This Graduate research colloquium traces the history and philosophy of ideas regarding human-environment relationships in the fields of physical and human geography, environmental management, and sustainability science. It examines the origins, logical underpinnings, modes of enquiry, content and future of these sub-fields. It offers the opportunity for reflecting on the prevailing paradigms of spatial enquiry and tensions that arises when these sub-fields attempt to create bridges between the physical, natural and social sciences and the humanities.

Outcomes

Upon successful completion of the unit, students should be able to:

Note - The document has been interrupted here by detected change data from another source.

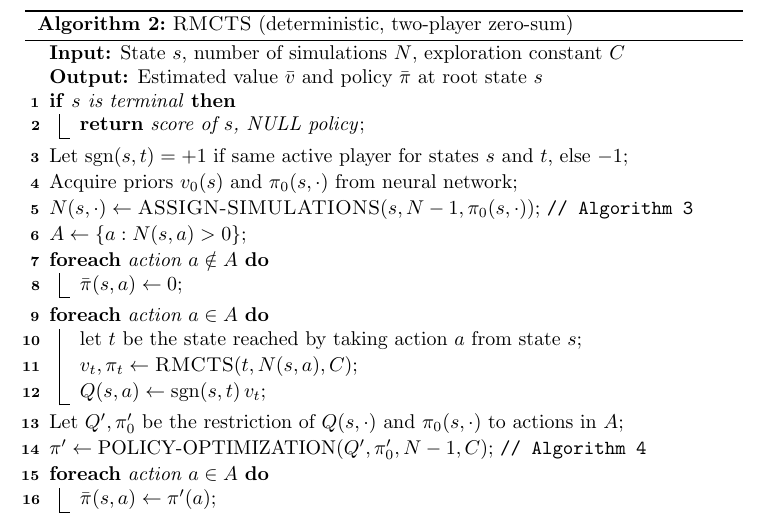
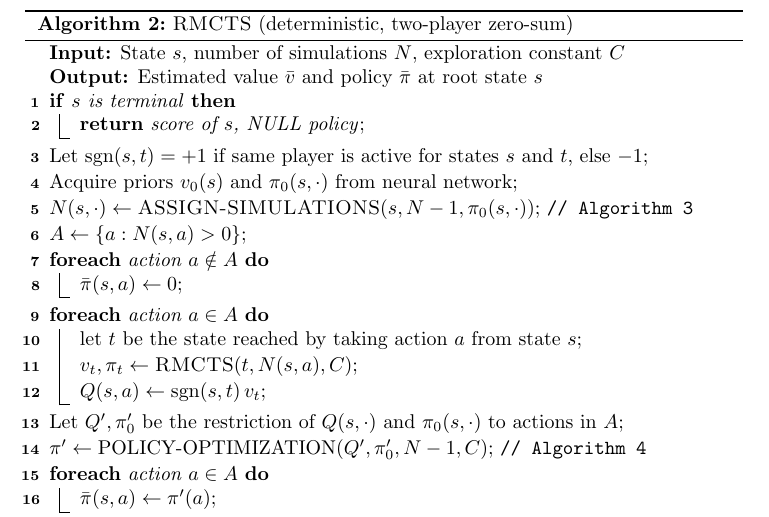
Before and after one commit to bhoward73/rmcts, a LaTeX paper (paper/rmcts.tex): part of page 6 of 11, cut so that both start at the same text. Compiled offline with pdfLaTeX.

Commit message:
Better wording for sgn(s,t) in Algorithm 2

```diff
--- a/paper/rmcts.tex
+++ b/paper/rmcts.tex
@@ -312,7 +312,7 @@ Given state $t$, let $\sgn(t) = +1$ if player 1 to move in state $t$, else $-1$\
 \If{$s$ is terminal}{
     \Return{score of $s$, NULL policy}\;
 }
-Let $\sgn(s,t) = +1$ if same active player for states $s$ and $t$, else $-1$\;
+Let $\sgn(s,t) = +1$ if same player is active for states $s$ and $t$, else $-1$\;
 Acquire priors $v_0(s)$ and $\pi_0(s, \cdot)$ from neural network\;
 $N(s,\cdot) \gets \textsc{ASSIGN-SIMULATIONS}(s, N-1, \pi_0(s,\cdot))$; \tcp{\autoref{alg:assign_sims}}
 $A \gets \{ a : N(s,a) > 0 \}$\;
```
Also changed, not shown: paper/rmcts.pdf.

  1. Gain an overview of the history and philosophy of ideas regarding human-environment relationships in the fields of physical and human geography, environmental management, and sustainability science;
  2. Understand the origins, logical underpinnings, modes of enquiry, content and futures of the relevant sub-fields;
  3. Reflect on the prevailing paradigms of spatial enquiry;
  4. Critically analyse the tensions arising from the inter and transdisciplinary perspectives presented by these subfields to estabilished disciplinary boundaries in the sciences and humanities;
  5. Position their doctoral research project in the historical traditions of their sub-field of specialisation
  6. Develop advanced skills in critical analysis (reading and writing) and theoretical argumentation of the history and philosophy of their chosen sub-field of specialisation

Assessment

Attendance and participation in the colloquium discussions: 20%
Seminar presentation and leading discussion: 20%
Historical review essay: 20% (1500 words)
Theoretical review essay: 40% (3000 words)

Chief examiner(s)

Contact hours

One 3-hour seminar and 9-hours of private study per week

Off-campus attendance requirements

Seminar and enquiry based learning, with use Moodle or similar program for sharing readings, and continuing discussions outside the weekly seminar period.

Prerequisites

Admission to Doctoral or Masters research program